[INSTRUCTIONS TO FOLLOW]: Calculate how many lines in the following records hold the word "upLoadUSB", and report that number without comment.

THE DATA section start

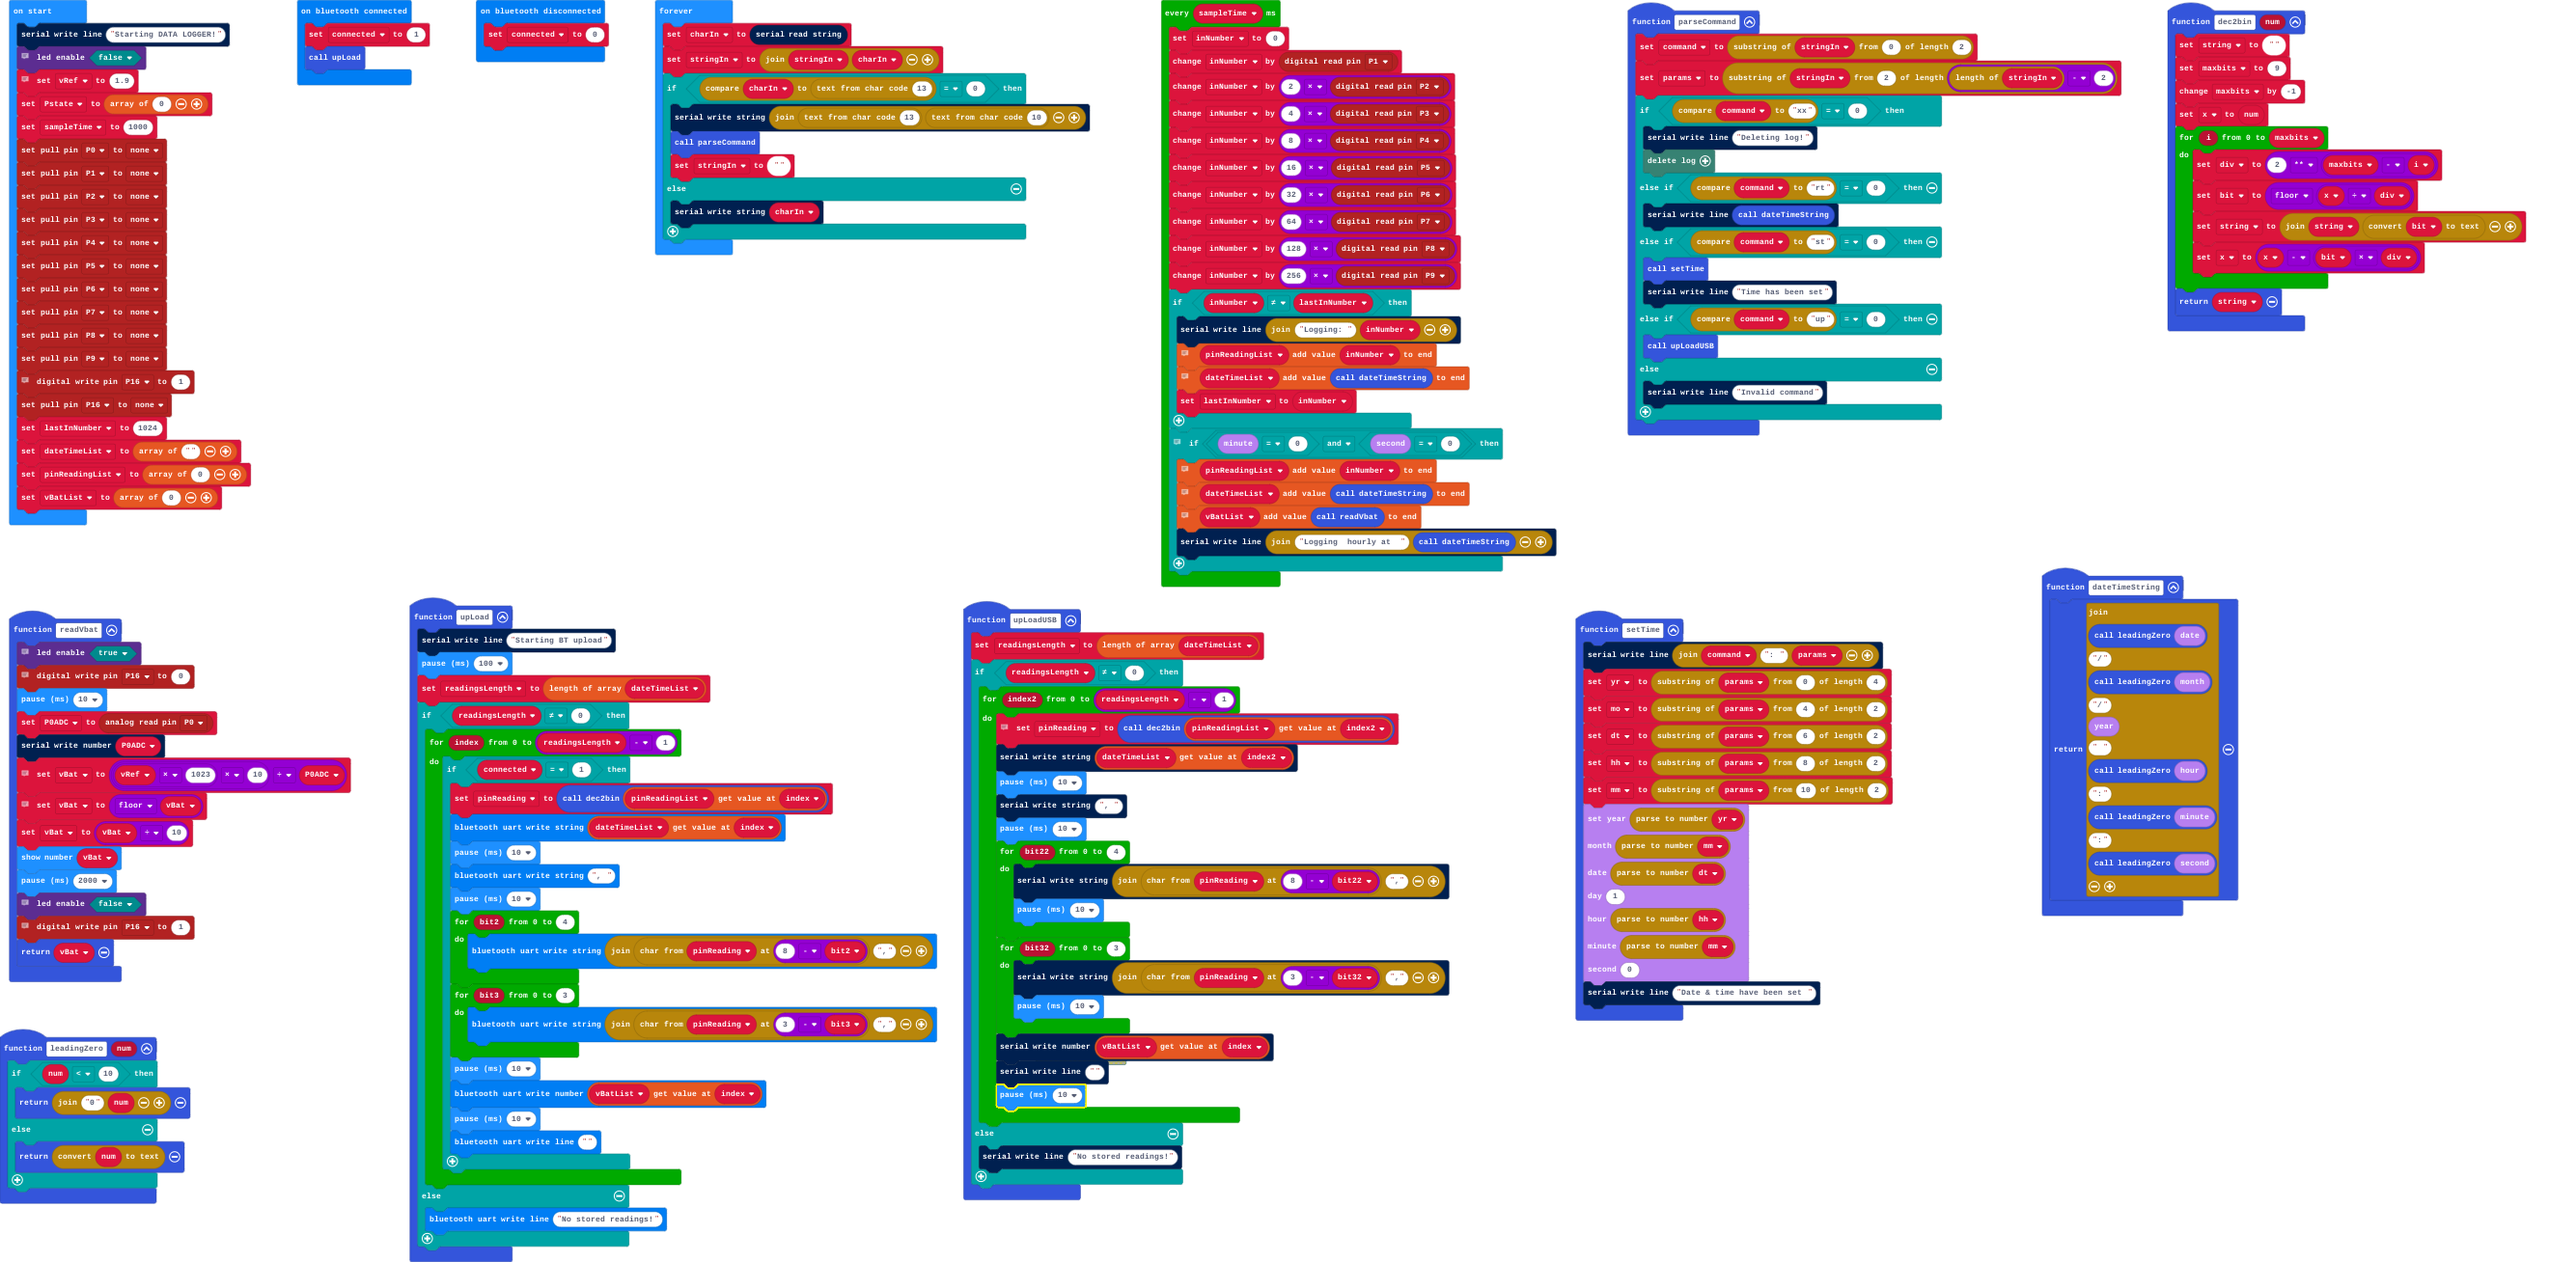
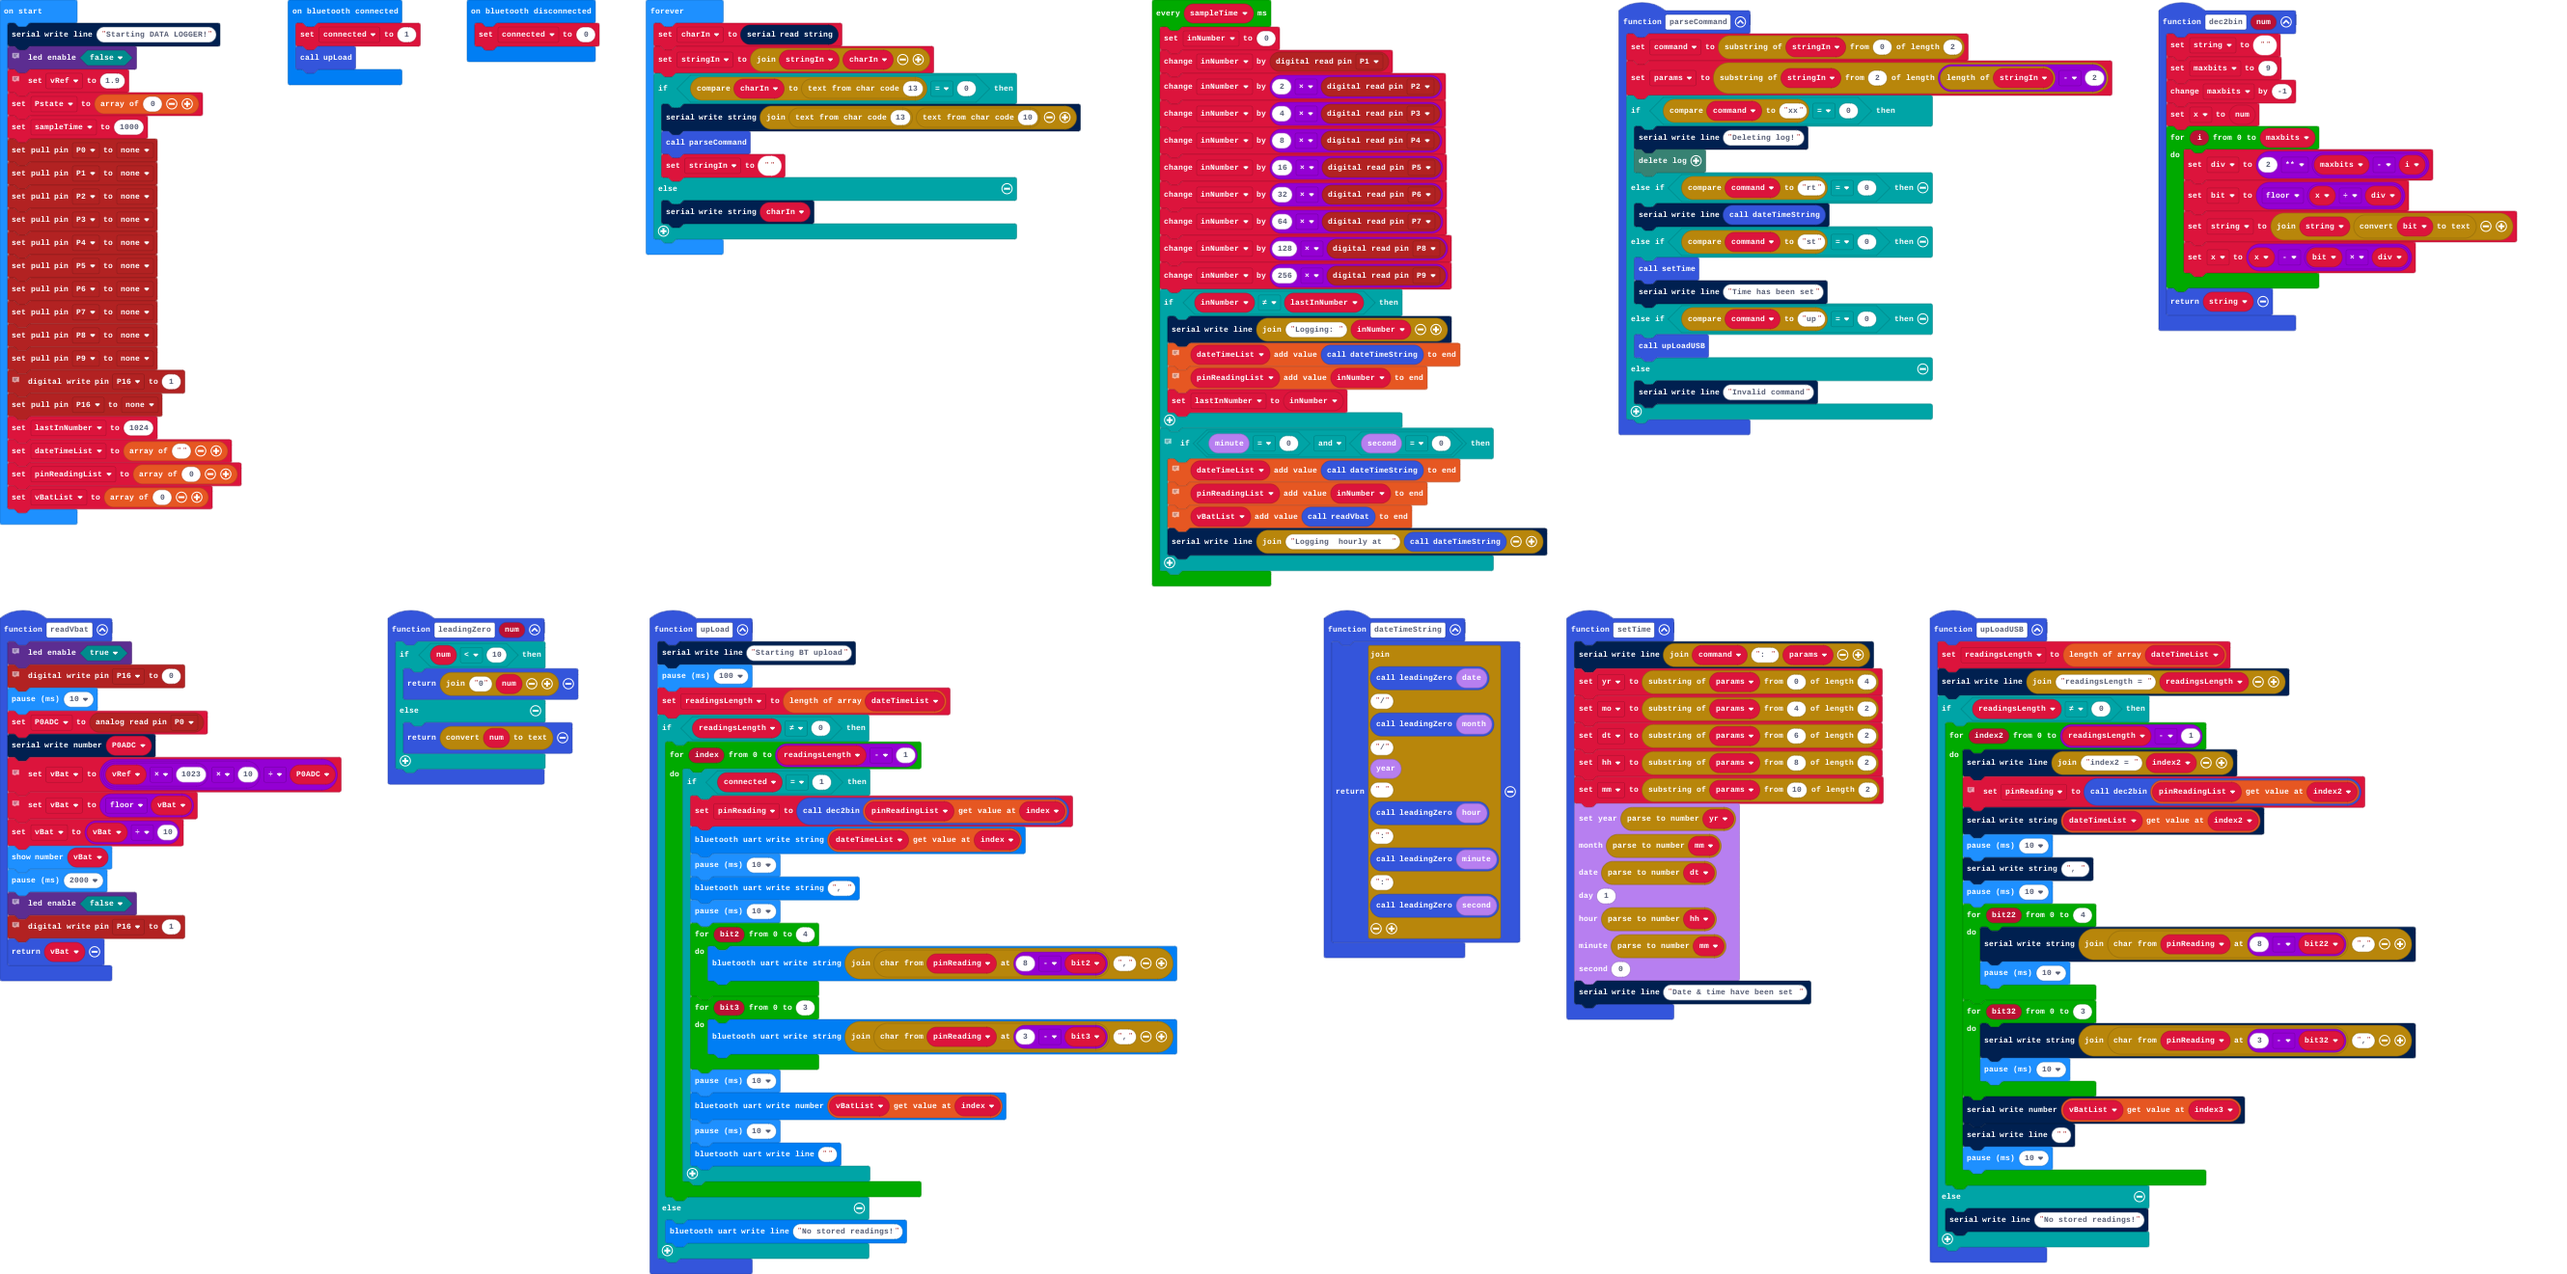
debugging missing 1st datetime

diff --git a/main.ts b/main.ts
@@ -114,9 +114,11 @@ function setTime () {
 }
 function upLoadUSB () {
     readingsLength = dateTimeList.length
+    serial.writeLine("readingsLength = " + readingsLength)
     if (readingsLength != 0) {
         for (let index2 = 0; index2 <= readingsLength - 1; index2++) {
-            let index = 0
+            let index3 = 0
+            serial.writeLine("index2 = " + index2)
             // convert number from pins to binary string
             pinReading = dec2bin(pinReadingList[index2])
             serial.writeString(dateTimeList[index2])
@@ -131,7 +133,7 @@ function upLoadUSB () {
                 serial.writeString("" + pinReading.charAt(3 - bit32) + ",")
                 basic.pause(10)
             }
-            serial.writeNumber(vBatList[index])
+            serial.writeNumber(vBatList[index3])
             serial.writeLine("")
             basic.pause(10)
         }
@@ -211,18 +213,18 @@ loops.everyInterval(sampleTime, function () {
     inNumber += 256 * pins.digitalReadPin(DigitalPin.P9)
     if (inNumber != lastInNumber) {
         serial.writeLine("Logging: " + inNumber)
-        // store pin state
-        pinReadingList.push(inNumber)
         // store timestamp
         dateTimeList.push(dateTimeString())
+        // store pin state
+        pinReadingList.push(inNumber)
         lastInNumber = inNumber
     }
     // Make a reading once every hour as a heartbeat
     if (DS3231.minute() == 0 && DS3231.second() == 0) {
-        // store pin state
-        pinReadingList.push(inNumber)
         // store timestamp
         dateTimeList.push(dateTimeString())
+        // store pin state
+        pinReadingList.push(inNumber)
         // store timestamp
         vBatList.push(readVbat())
         serial.writeLine("Logging  hourly at  " + dateTimeString())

THE DATA section end

[EXPECTED ANSWER]: 2